Code change snippets:
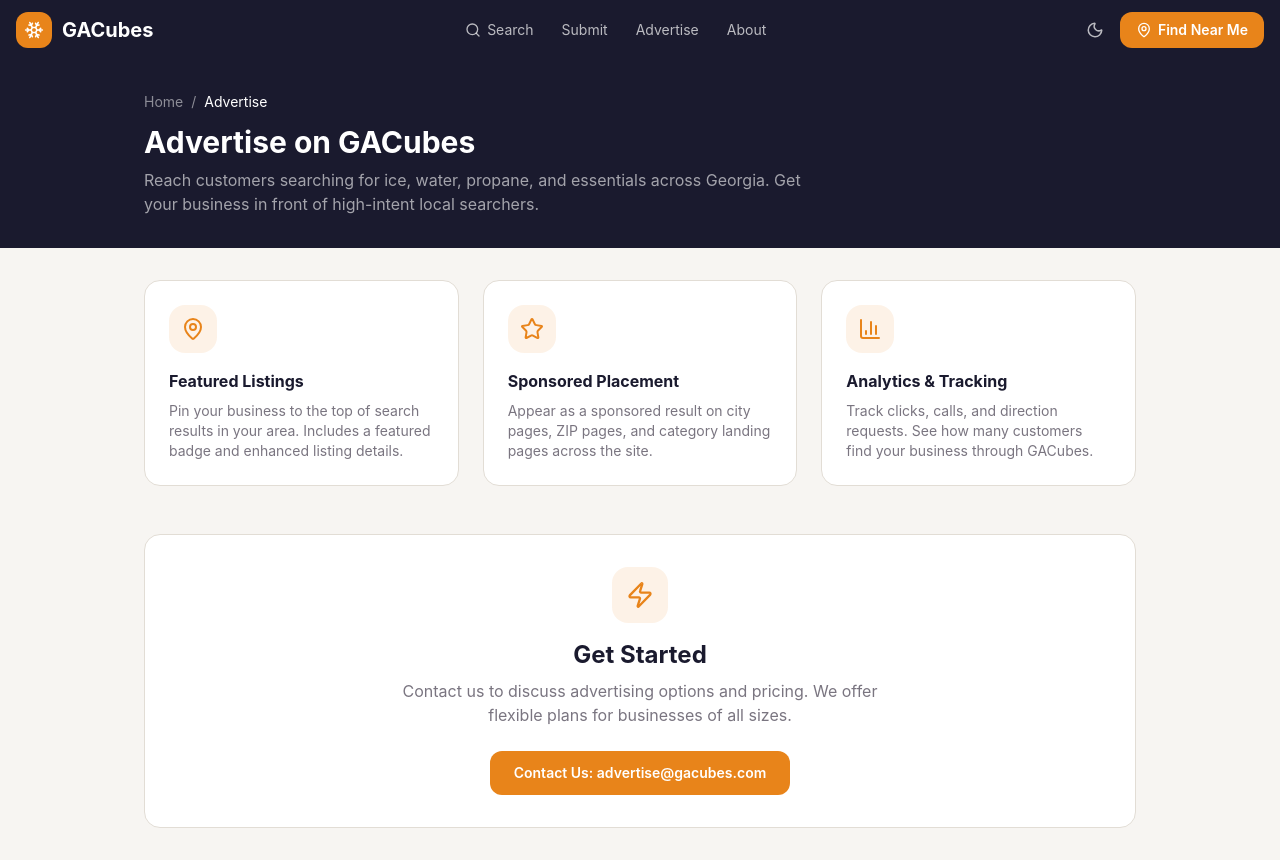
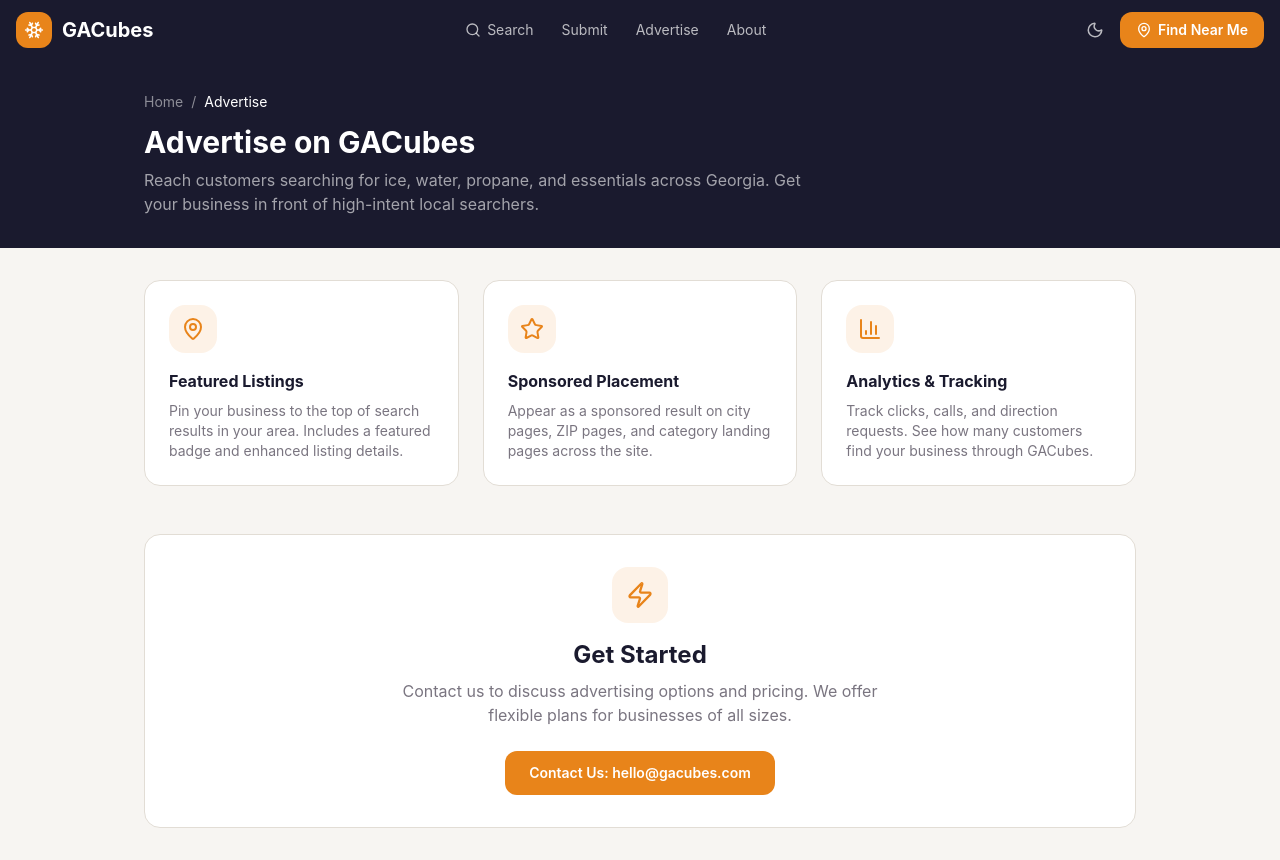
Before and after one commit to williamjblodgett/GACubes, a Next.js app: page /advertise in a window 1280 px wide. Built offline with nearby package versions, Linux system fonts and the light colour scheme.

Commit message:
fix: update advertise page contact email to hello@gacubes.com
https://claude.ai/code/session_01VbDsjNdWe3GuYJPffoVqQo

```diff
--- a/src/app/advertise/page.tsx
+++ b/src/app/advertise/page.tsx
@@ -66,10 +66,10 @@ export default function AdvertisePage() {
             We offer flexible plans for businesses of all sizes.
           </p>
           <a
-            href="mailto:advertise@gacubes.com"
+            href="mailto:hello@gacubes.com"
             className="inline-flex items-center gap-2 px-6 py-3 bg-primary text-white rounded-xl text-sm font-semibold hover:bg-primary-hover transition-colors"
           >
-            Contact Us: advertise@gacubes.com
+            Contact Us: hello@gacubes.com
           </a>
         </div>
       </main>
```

* * *

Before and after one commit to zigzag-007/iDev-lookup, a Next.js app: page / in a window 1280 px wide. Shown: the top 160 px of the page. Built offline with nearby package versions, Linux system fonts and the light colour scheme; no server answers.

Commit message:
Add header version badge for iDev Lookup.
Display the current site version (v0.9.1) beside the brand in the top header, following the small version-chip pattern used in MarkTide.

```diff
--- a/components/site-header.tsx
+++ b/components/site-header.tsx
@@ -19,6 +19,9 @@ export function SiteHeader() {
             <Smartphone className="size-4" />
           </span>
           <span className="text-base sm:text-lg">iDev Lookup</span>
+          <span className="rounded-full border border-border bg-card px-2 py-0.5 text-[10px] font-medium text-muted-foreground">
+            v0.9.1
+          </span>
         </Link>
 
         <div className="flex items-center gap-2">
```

> [WHAT IS BEING ASKED] Count how many lines in the entries above hold the word "span". Give that number by itself.

> [PROBLEM SOLUTION] 4